Temperature in Tel-Aviv is softer than in Jerusalem. Despite of having been there in January, by the day we didn’t need to wear the coat. A very recommendable option is walking along the promenade. You will find a lot of people doing sports, surf schools (and people practicing it), green areas to rest or directly in the promenade to watch the sea.
This city (today annexed to Tel-Aviv), has the oldest port in the world. It is 3.000 years old and it is also the traditional entrance to Holy Land. It is associated as well with biblical and mythological stories. We went by the promenade direction Jaffa in the evening and watching the sunset from behind was spectacular (you already know it, I’m a sunset lover).
SHUK HA’CARMEL (Carmel Market)
In HaCarmel St, we found this market that takes up the whole street. Food, souvenirs, clothes, typical sweets… You can’t miss it.
As I have told you, Tel-Aviv is a city full of life, both at day and night. There are lots of bars, restaurants, pubs and discos in which eat something or hae a drink. In “Kuli Alma” there was an exhibition of illustrations and in “Jimmy Who?” the music and environment were really cool.
Although gay marriage isn’t still allowed, it is the most open city of Middle East in this sense. While in nearby countries homosexuality is a crime, in Tel-Aviv you can express it and show it in public, and you won’t have any problem. An open city always have a positive point for me, although I hope that they keep on progressing, so that equality would be total very soon.
It also surprised me the large amount of contemporary art galleries that there were in the city. I’m not an expert, but I usually like this type of arte and I always try to visit all the museums I can. So I was pleasant surprised knowing that here art is valued.
And that was our trip to Israel, to sum up. I was surprised by the contrasts of tradition and modernity, the religious fervour (mainly the christians), the culture shock in some places, specially in the clothing. But what surprised me more above all, was the tolerance among religions and cultures.
I don’t deny that in other places of Israel this peace is not real, in the first post I took a stance related to this. But as a tourist in this two cities, there is no insecurity feeling, at least we didn’t have it.
It was an unexpected trip, almost improvised, and despite of being in conflict with myself even nowadays as I told you in my first post about Israel, it was an unforgettable experience.

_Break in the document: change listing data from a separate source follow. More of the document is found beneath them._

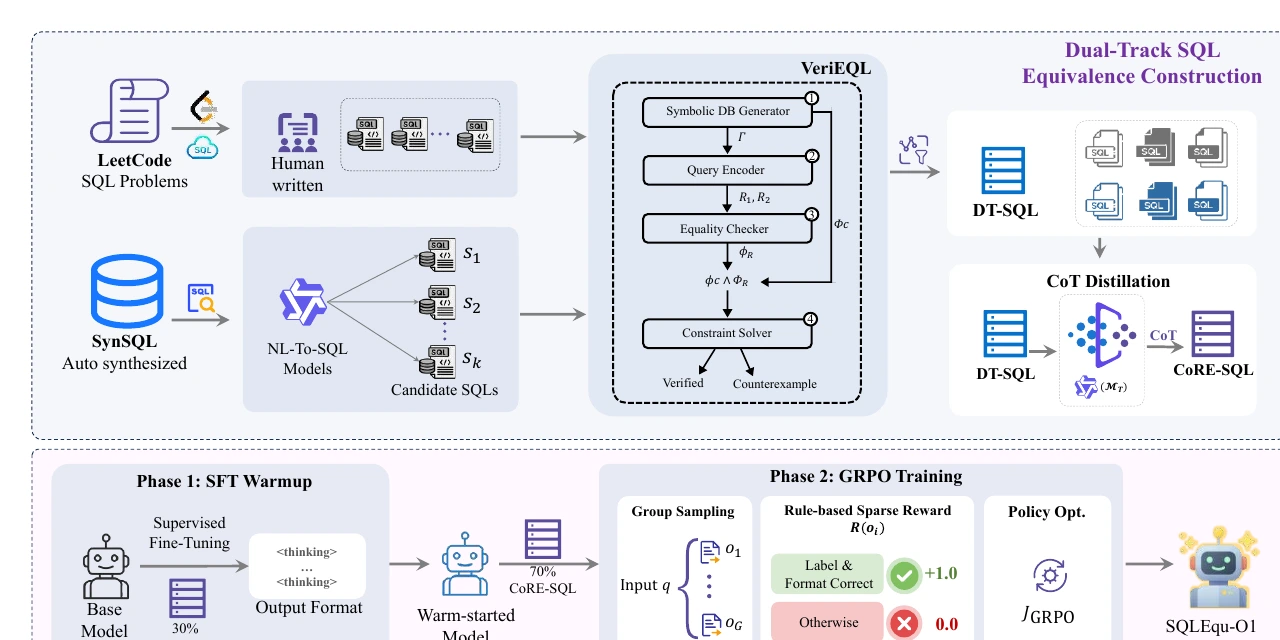
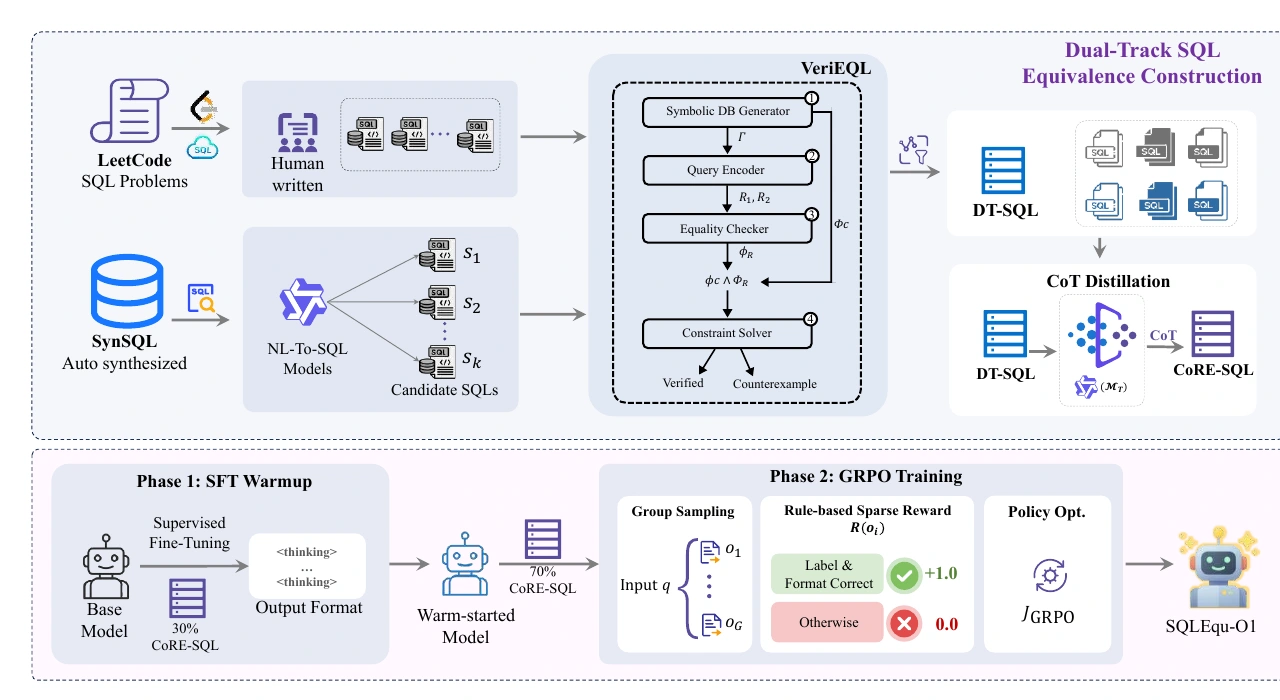
Fix SQLEq preview crop and simplify captions

diff --git a/index.html b/index.html
@@ -23,7 +23,7 @@
     })();
   </script>
   <link rel="icon" href="favicon.svg" type="image/svg+xml">
-  <link rel="stylesheet" href="styles.css?v=20260727-paper-figures-v1">
+  <link rel="stylesheet" href="styles.css?v=20260727-sqlequ-crop-v2">
 </head>
 <body class="portfolio-v3">
   <div class="page-progress" aria-hidden="true"><span></span></div>
@@ -246,7 +246,6 @@
                 <img src="public/assets/papers/sqlequ-o1-framework.webp" alt="SQLEq-O1 数据构造与两阶段训练框架" loading="lazy">
                 <span class="paper-framework-expand" aria-hidden="true"><i data-lucide="maximize-2"></i></span>
               </a>
-              <figcaption data-i18n="paper.figureCaption">方法框架图 · 摘自论文图 1</figcaption>
             </figure>
             <div class="paper-detail">
               <div><span data-i18n="detail.problem">问题</span><p data-i18n="paper.sqlequ.problem">执行测试无法证明等价，SMT 验证在复杂查询上易超时；通用大模型成本高，而轻量模型又容易依赖关键词和结构相似度形成偏置。</p></div>
@@ -270,7 +269,6 @@
                 <img src="public/assets/papers/uniql-framework.webp" alt="UniQL 跨方言基准构建流程" loading="lazy">
                 <span class="paper-framework-expand" aria-hidden="true"><i data-lucide="maximize-2"></i></span>
               </a>
-              <figcaption data-i18n="paper.figureCaption">方法框架图 · 摘自论文图 1</figcaption>
             </figure>
             <div class="paper-detail">
               <div><span data-i18n="detail.problem">问题</span><p data-i18n="paper.uniql.problem">现有 Text-to-SQL 基准高度集中于 SQLite，模型在单一方言上的成功无法说明其能否稳定迁移到 PostgreSQL、Oracle、Hive、Teradata 等真实数据库。</p></div>
@@ -297,7 +295,6 @@
                 <img src="public/assets/papers/farsql-framework.webp" alt="FAR-SQL 失效感知分层判定框架" loading="lazy">
                 <span class="paper-framework-expand" aria-hidden="true"><i data-lucide="maximize-2"></i></span>
               </a>
-              <figcaption data-i18n="paper.figureCaption">方法框架图 · 摘自论文图 1</figcaption>
             </figure>
             <div class="paper-detail">
               <div><span data-i18n="detail.problem">问题</span><p data-i18n="paper.farsql.problem">VeriEQL 的确定输出可信，但复杂聚合、嵌套和方言函数会触发超时、不支持或转换异常；直接改用模型又会丢失形式化可信边界。</p></div>
@@ -371,7 +368,7 @@
             </div>
           </div>
           <figure class="relaydesk-video-shell">
-            <figcaption><i data-lucide="play" aria-hidden="true"></i><span data-i18n="builds.relayDemo">28 秒产品演示</span></figcaption>
+            <figcaption><i data-lucide="play" aria-hidden="true"></i><span data-i18n="builds.relayDemo">产品演示视频</span></figcaption>
             <video controls playsinline preload="metadata" poster="public/assets/relaydesk-poster.webp" aria-label="RelayDesk 项目介绍视频">
               <source src="public/assets/relaydesk-demo.mp4" type="video/mp4">
             </video>
@@ -452,6 +449,6 @@
   <script src="public/vendor/gsap-3.13.0.min.js"></script>
   <script src="public/vendor/ScrollTrigger-3.13.0.min.js"></script>
   <script src="public/vendor/lucide-0.468.0.min.js"></script>
-  <script src="script.js?v=20260727-paper-figures-v1"></script>
+  <script src="script.js?v=20260727-sqlequ-crop-v2"></script>
 </body>
 </html>

diff --git a/script.js b/script.js
@@ -65,7 +65,6 @@
       "paper.sqlequ.method": "A dual-track pipeline combines real LeetCode multi-solutions with hard SynSQL pairs, all formally labeled by VeriEQL. Verification-style CoT forms a balanced 60K-pair CoRE-SQL corpus, followed by 30% SFT warm-up and 70% GRPO with sparse verifiable rewards.",
       "paper.sqlequ.result": "Qwen2.5-Coder-1.5B rises from 34.88 to 89.38 GM on LeetCode-Hard and from 44.58 to 76.77 on OOD Calcite+Spider-DAIL, pairing compact deployment cost with strong hard-case discrimination.",
       "paper.manuscript": "Manuscript under review",
-      "paper.figureCaption": "Framework overview · Extracted from Figure 1",
       "paper.uniql.lead": "The first executable benchmark to evaluate 16 SQL dialects under aligned natural-language intents, schemas, and database contents.",
       "paper.uniql.problem": "Text-to-SQL benchmarks remain dominated by SQLite. Success in one dialect does not reveal whether a model transfers reliably to PostgreSQL, Oracle, Hive, Teradata, and other production systems.",
       "paper.uniql.method": "We migrate 1,534 BIRD Dev intents to 16 dialects using database migration, SQLGlot, LLM translation, three rounds of execution-feedback reflection, rule evolution, and dual-annotator consensus, while preserving ordering and duplicate semantics.",
@@ -101,7 +100,7 @@
       "builds.relayFeature2": "Stream replies and execution progress live",
       "builds.relayFeature3": "End-to-end encryption with one-time pairing",
       "builds.relayLive": "Open mobile client",
-      "builds.relayDemo": "28-second product demo",
+      "builds.relayDemo": "Product demo video",
       "builds.todo": "My Tasks · Hello Kitty Todo",
       "builds.todoDetail": "A lightweight desktop task manager with deadline progress, smart ordering, and tray mode.",
       "builds.words": "Moyu Words",

diff --git a/styles.css b/styles.css
@@ -4531,15 +4531,6 @@ html[data-theme="dark"] .portfolio-v3 .interest-item {
   height: 16px;
 }
 
-.paper-framework figcaption {
-  margin-top: 9px;
-  color: var(--paper-accent);
-  font-family: Consolas, "SFMono-Regular", monospace;
-  font-size: 9px;
-  font-weight: 700;
-  text-transform: uppercase;
-}
-
 @media (max-width: 900px) {
   .portfolio-v3 .paper-panel {
     grid-template-areas:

Every trip I do gives me something different, but the ones I do with my favourite (physio)therapist are special. Furthermore, also came Nuria, who is really charming and it was a pleasure knowing her.